*** Begin section ***
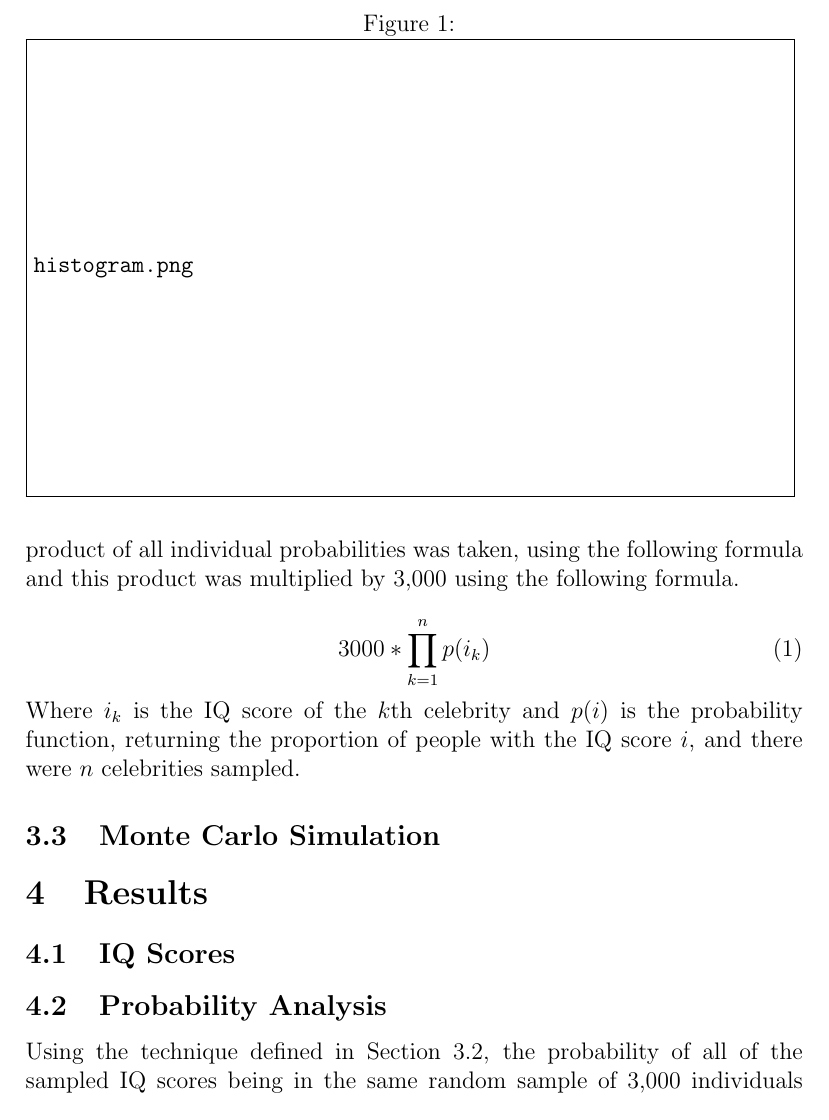
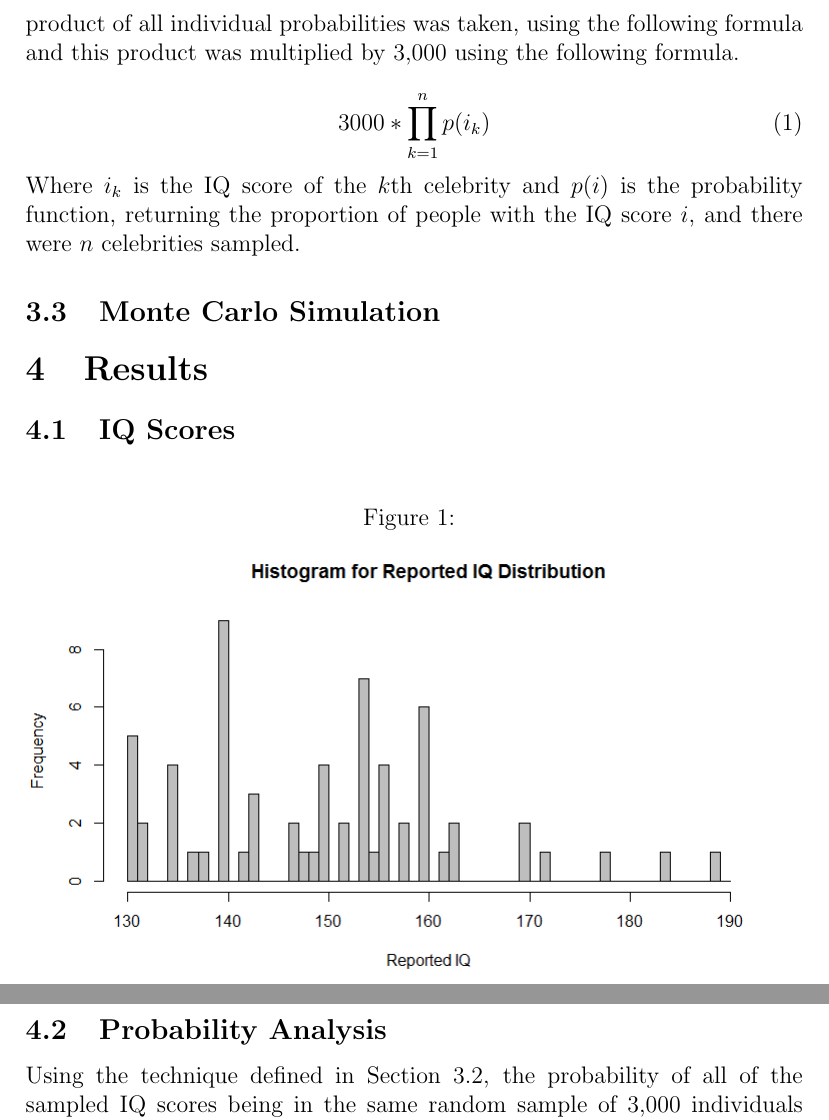
Before and after one commit to hu-data-summit-2015/celebrity-geniuses, a LaTeX document (Paper/paper.tex): part of page 4 of 5 before the commit and two parts of pages 4 and 5 of 5 after it, the two joined at a grey line, cut at the place of the change. Compiled offline with pdfLaTeX.

Commit message:
Histogram now appears

```diff
--- a/Paper/paper.tex
+++ b/Paper/paper.tex
@@ -1,4 +1,4 @@
-\documentclass[12pt,letterpaper,titlepage,oneside,draft]{article}
+\documentclass[12pt,letterpaper,titlepage,oneside]{article}
 \usepackage[utf8]{inputenc}
 \usepackage{amsmath}
 \usepackage{amsfonts}
@@ -57,10 +57,10 @@ Where $i_k$ is the IQ score of the $k$th celebrity and $p(i)$ is the probability
 \section{Results}
 \subsection{IQ Scores}
 
-\begin{figure}
+\begin{figure}[h!]
 \caption{}
 \label{iqhist}
-\includegraphics[scale=.5]{histogram}
+\includegraphics[scale=.5]{histogram.png}
 \end{figure}
 
 \subsection{Probability Analysis}
```
Also changed, not shown: Paper/histogram.png, Paper/paper.pdf, 5 other files.
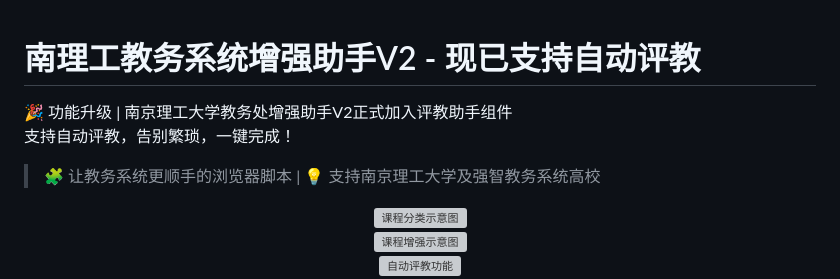
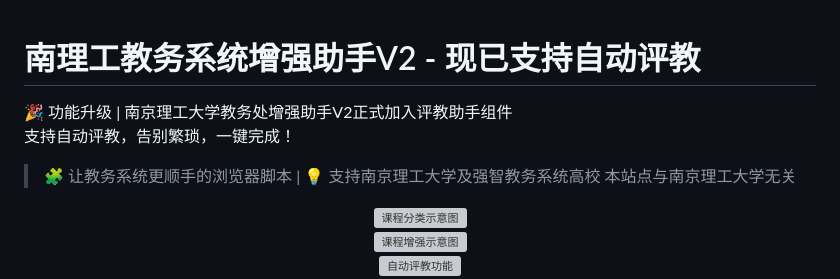
Before and after one commit to NJUST-OpenLib/NJUST-JWC-Enhance, a Markdown page: README.md, the part around the change. GitHub-like rendering; grey boxes are pictures that could not be loaded.

Commit message:
docs: 在README中声明与学校无关并调整格式
在项目描述后添加声明，明确本项目与南京理工大学无关，避免误解。
同时调整了部分格式以保持文档整洁。

```diff
--- a/README.md
+++ b/README.md
@@ -1,4 +1,5 @@
 # 南理工教务系统增强助手V2 - 现已支持自动评教
+
 
 <div style="
   padding: 20px 24px;
@@ -29,6 +30,7 @@
 
 
 > 🧩 让教务系统更顺手的浏览器脚本 | 💡 支持南京理工大学及强智教务系统高校
+> 本站点与南京理工大学无关
 
 <div align="center">
   <img src="https://enhance.njust.wiki/docs/static/catag.png"  alt="课程分类示意图" />
```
*** End section ***
Task directions
Find each line holding the string "figure" in the listing above, then copy it.

Reply to the exercise
-\begin{figure}
+\begin{figure}[h!]
 \end{figure}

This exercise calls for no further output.